Try it
When you return the data, keep every line exactly as it is and leave out the pictures.

(Difference listings)
*** Begin section ***
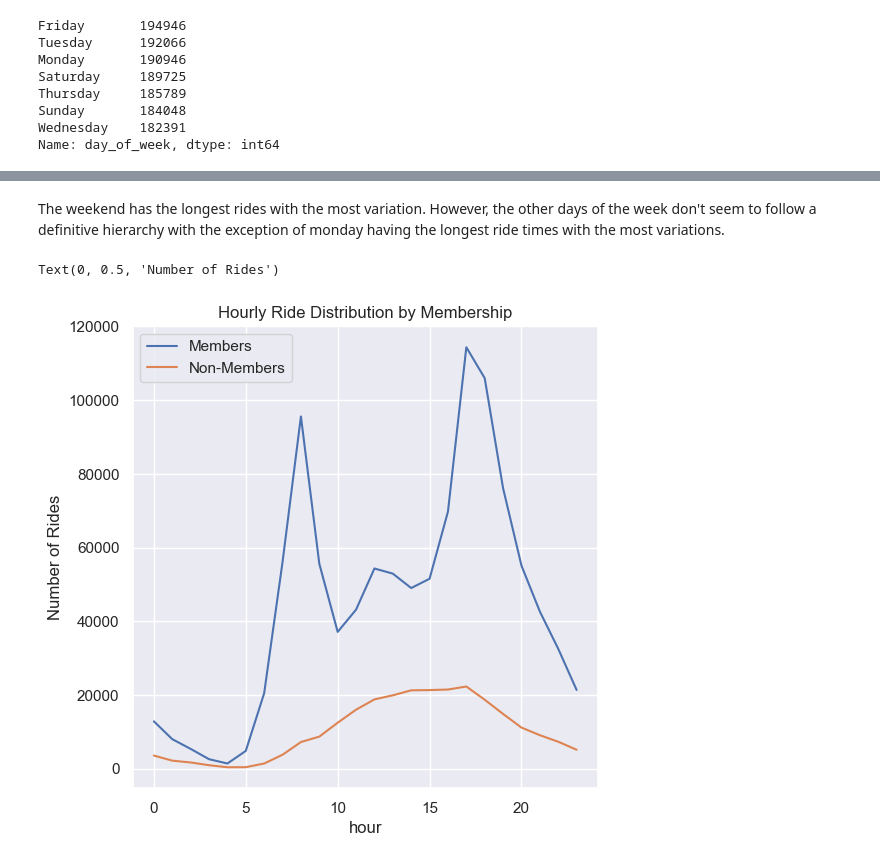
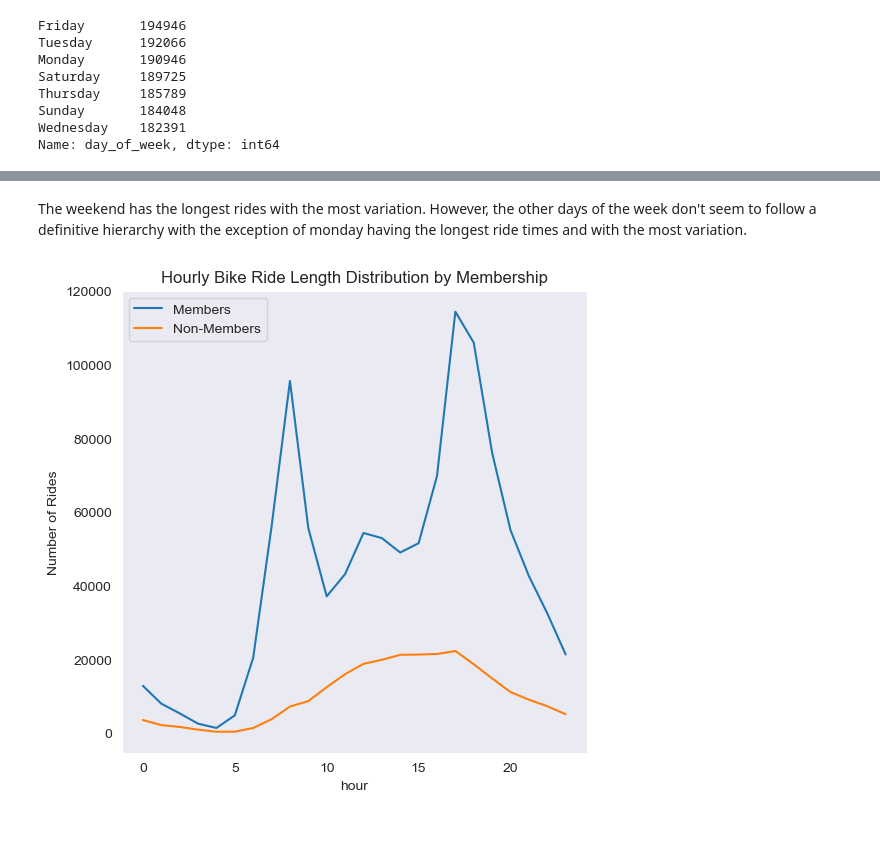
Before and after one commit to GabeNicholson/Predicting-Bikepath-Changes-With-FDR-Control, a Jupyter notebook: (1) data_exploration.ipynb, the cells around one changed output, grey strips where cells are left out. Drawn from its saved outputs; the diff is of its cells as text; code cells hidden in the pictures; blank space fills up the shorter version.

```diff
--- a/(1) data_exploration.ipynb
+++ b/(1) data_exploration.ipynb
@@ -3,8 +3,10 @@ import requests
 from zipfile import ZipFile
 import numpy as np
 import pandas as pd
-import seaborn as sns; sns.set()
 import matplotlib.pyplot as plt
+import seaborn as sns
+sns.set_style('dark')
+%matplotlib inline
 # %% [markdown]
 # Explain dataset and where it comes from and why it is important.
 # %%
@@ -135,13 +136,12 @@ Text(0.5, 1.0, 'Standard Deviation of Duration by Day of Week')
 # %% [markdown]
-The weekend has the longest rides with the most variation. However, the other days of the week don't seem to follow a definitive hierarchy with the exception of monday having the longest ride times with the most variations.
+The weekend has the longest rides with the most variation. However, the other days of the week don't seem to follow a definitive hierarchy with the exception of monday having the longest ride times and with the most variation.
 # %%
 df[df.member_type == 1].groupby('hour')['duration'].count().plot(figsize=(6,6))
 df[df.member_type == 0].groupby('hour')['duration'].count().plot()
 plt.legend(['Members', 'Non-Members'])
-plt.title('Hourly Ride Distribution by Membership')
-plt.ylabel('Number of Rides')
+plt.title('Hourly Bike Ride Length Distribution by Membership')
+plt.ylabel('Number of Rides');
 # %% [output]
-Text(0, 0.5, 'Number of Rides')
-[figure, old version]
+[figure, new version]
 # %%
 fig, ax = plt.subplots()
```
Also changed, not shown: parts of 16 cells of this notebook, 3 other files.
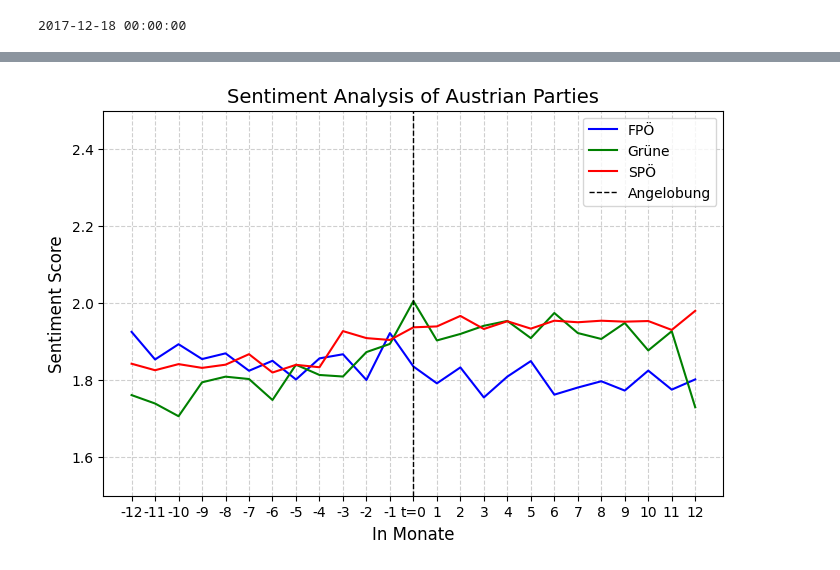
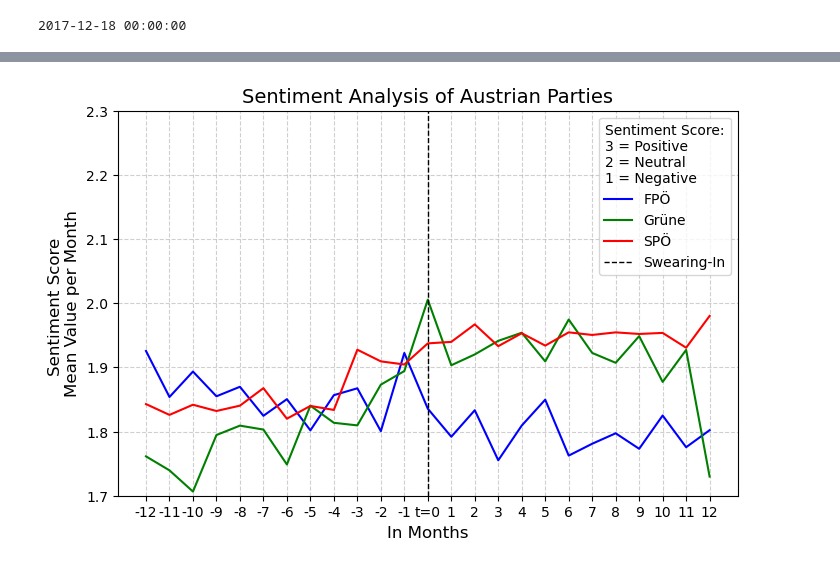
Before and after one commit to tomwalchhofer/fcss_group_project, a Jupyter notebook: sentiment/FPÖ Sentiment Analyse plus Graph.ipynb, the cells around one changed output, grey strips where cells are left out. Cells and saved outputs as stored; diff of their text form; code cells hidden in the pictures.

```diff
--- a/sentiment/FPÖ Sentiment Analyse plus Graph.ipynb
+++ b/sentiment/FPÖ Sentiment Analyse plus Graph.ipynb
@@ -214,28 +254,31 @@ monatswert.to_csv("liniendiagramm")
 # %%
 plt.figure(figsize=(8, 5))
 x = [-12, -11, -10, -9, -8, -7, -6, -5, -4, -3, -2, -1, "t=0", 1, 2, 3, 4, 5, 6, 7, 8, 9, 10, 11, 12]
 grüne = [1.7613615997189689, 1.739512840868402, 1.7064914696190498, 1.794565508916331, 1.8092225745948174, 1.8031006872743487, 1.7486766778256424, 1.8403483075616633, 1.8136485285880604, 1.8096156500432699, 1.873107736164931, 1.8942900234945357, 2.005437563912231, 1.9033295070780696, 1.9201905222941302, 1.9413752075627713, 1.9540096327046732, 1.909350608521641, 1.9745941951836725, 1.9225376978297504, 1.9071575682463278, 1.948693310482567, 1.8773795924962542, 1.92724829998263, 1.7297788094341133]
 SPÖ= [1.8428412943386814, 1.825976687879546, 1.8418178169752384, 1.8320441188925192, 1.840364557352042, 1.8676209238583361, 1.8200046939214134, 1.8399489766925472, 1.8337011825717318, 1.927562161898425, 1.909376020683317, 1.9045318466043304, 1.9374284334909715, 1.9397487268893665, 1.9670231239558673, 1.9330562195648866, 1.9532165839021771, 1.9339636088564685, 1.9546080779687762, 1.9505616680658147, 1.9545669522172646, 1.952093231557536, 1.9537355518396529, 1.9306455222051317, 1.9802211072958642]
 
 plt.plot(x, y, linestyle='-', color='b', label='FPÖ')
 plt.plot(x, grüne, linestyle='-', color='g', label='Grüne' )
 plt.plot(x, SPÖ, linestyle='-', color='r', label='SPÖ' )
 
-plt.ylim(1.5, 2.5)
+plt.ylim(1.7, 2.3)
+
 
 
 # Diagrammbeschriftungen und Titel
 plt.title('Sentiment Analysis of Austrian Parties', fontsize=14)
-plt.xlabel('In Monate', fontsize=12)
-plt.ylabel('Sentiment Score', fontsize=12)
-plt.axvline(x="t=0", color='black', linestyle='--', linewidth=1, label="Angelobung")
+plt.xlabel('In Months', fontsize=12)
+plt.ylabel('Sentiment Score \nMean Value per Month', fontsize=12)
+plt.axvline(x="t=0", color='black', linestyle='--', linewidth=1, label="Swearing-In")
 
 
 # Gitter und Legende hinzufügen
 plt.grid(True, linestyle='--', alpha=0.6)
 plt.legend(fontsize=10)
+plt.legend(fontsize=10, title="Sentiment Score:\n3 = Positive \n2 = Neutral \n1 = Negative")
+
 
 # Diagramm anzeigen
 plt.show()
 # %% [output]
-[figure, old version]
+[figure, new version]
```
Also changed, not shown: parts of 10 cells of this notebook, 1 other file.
*** End section ***
Finished exercise
Before and after one commit to GabeNicholson/Predicting-Bikepath-Changes-With-FDR-Control, a Jupyter notebook: (1) data_exploration.ipynb, the cells around one changed output, grey strips where cells are left out. Drawn from its saved outputs; the diff is of its cells as text; code cells hidden in the pictures; blank space fills up the shorter version.

```diff
--- a/(1) data_exploration.ipynb
+++ b/(1) data_exploration.ipynb
@@ -3,8 +3,10 @@ import requests
 from zipfile import ZipFile
 import numpy as np
 import pandas as pd
-import seaborn as sns; sns.set()
 import matplotlib.pyplot as plt
+import seaborn as sns
+sns.set_style('dark')
+%matplotlib inline
 # %% [markdown]
 # Explain dataset and where it comes from and why it is important.
 # %%
@@ -135,13 +136,12 @@ Text(0.5, 1.0, 'Standard Deviation of Duration by Day of Week')
 # %% [markdown]
-The weekend has the longest rides with the most variation. However, the other days of the week don't seem to follow a definitive hierarchy with the exception of monday having the longest ride times with the most variations.
+The weekend has the longest rides with the most variation. However, the other days of the week don't seem to follow a definitive hierarchy with the exception of monday having the longest ride times and with the most variation.
 # %%
 df[df.member_type == 1].groupby('hour')['duration'].count().plot(figsize=(6,6))
 df[df.member_type == 0].groupby('hour')['duration'].count().plot()
 plt.legend(['Members', 'Non-Members'])
-plt.title('Hourly Ride Distribution by Membership')
-plt.ylabel('Number of Rides')
+plt.title('Hourly Bike Ride Length Distribution by Membership')
+plt.ylabel('Number of Rides');
 # %% [output]
-Text(0, 0.5, 'Number of Rides')
-[figure, old version]
+[figure, new version]
 # %%
 fig, ax = plt.subplots()
```
Also changed, not shown: parts of 16 cells of this notebook, 3 other files.
Before and after one commit to tomwalchhofer/fcss_group_project, a Jupyter notebook: sentiment/FPÖ Sentiment Analyse plus Graph.ipynb, the cells around one changed output, grey strips where cells are left out. Cells and saved outputs as stored; diff of their text form; code cells hidden in the pictures.

```diff
--- a/sentiment/FPÖ Sentiment Analyse plus Graph.ipynb
+++ b/sentiment/FPÖ Sentiment Analyse plus Graph.ipynb
@@ -214,28 +254,31 @@ monatswert.to_csv("liniendiagramm")
 # %%
 plt.figure(figsize=(8, 5))
 x = [-12, -11, -10, -9, -8, -7, -6, -5, -4, -3, -2, -1, "t=0", 1, 2, 3, 4, 5, 6, 7, 8, 9, 10, 11, 12]
 grüne = [1.7613615997189689, 1.739512840868402, 1.7064914696190498, 1.794565508916331, 1.8092225745948174, 1.8031006872743487, 1.7486766778256424, 1.8403483075616633, 1.8136485285880604, 1.8096156500432699, 1.873107736164931, 1.8942900234945357, 2.005437563912231, 1.9033295070780696, 1.9201905222941302, 1.9413752075627713, 1.9540096327046732, 1.909350608521641, 1.9745941951836725, 1.9225376978297504, 1.9071575682463278, 1.948693310482567, 1.8773795924962542, 1.92724829998263, 1.7297788094341133]
 SPÖ= [1.8428412943386814, 1.825976687879546, 1.8418178169752384, 1.8320441188925192, 1.840364557352042, 1.8676209238583361, 1.8200046939214134, 1.8399489766925472, 1.8337011825717318, 1.927562161898425, 1.909376020683317, 1.9045318466043304, 1.9374284334909715, 1.9397487268893665, 1.9670231239558673, 1.9330562195648866, 1.9532165839021771, 1.9339636088564685, 1.9546080779687762, 1.9505616680658147, 1.9545669522172646, 1.952093231557536, 1.9537355518396529, 1.9306455222051317, 1.9802211072958642]
 
 plt.plot(x, y, linestyle='-', color='b', label='FPÖ')
 plt.plot(x, grüne, linestyle='-', color='g', label='Grüne' )
 plt.plot(x, SPÖ, linestyle='-', color='r', label='SPÖ' )
 
-plt.ylim(1.5, 2.5)
+plt.ylim(1.7, 2.3)
+
 
 
 # Diagrammbeschriftungen und Titel
 plt.title('Sentiment Analysis of Austrian Parties', fontsize=14)
-plt.xlabel('In Monate', fontsize=12)
-plt.ylabel('Sentiment Score', fontsize=12)
-plt.axvline(x="t=0", color='black', linestyle='--', linewidth=1, label="Angelobung")
+plt.xlabel('In Months', fontsize=12)
+plt.ylabel('Sentiment Score \nMean Value per Month', fontsize=12)
+plt.axvline(x="t=0", color='black', linestyle='--', linewidth=1, label="Swearing-In")
 
 
 # Gitter und Legende hinzufügen
 plt.grid(True, linestyle='--', alpha=0.6)
 plt.legend(fontsize=10)
+plt.legend(fontsize=10, title="Sentiment Score:\n3 = Positive \n2 = Neutral \n1 = Negative")
+
 
 # Diagramm anzeigen
 plt.show()
 # %% [output]
-[figure, old version]
+[figure, new version]
```
Also changed, not shown: parts of 10 cells of this notebook, 1 other file.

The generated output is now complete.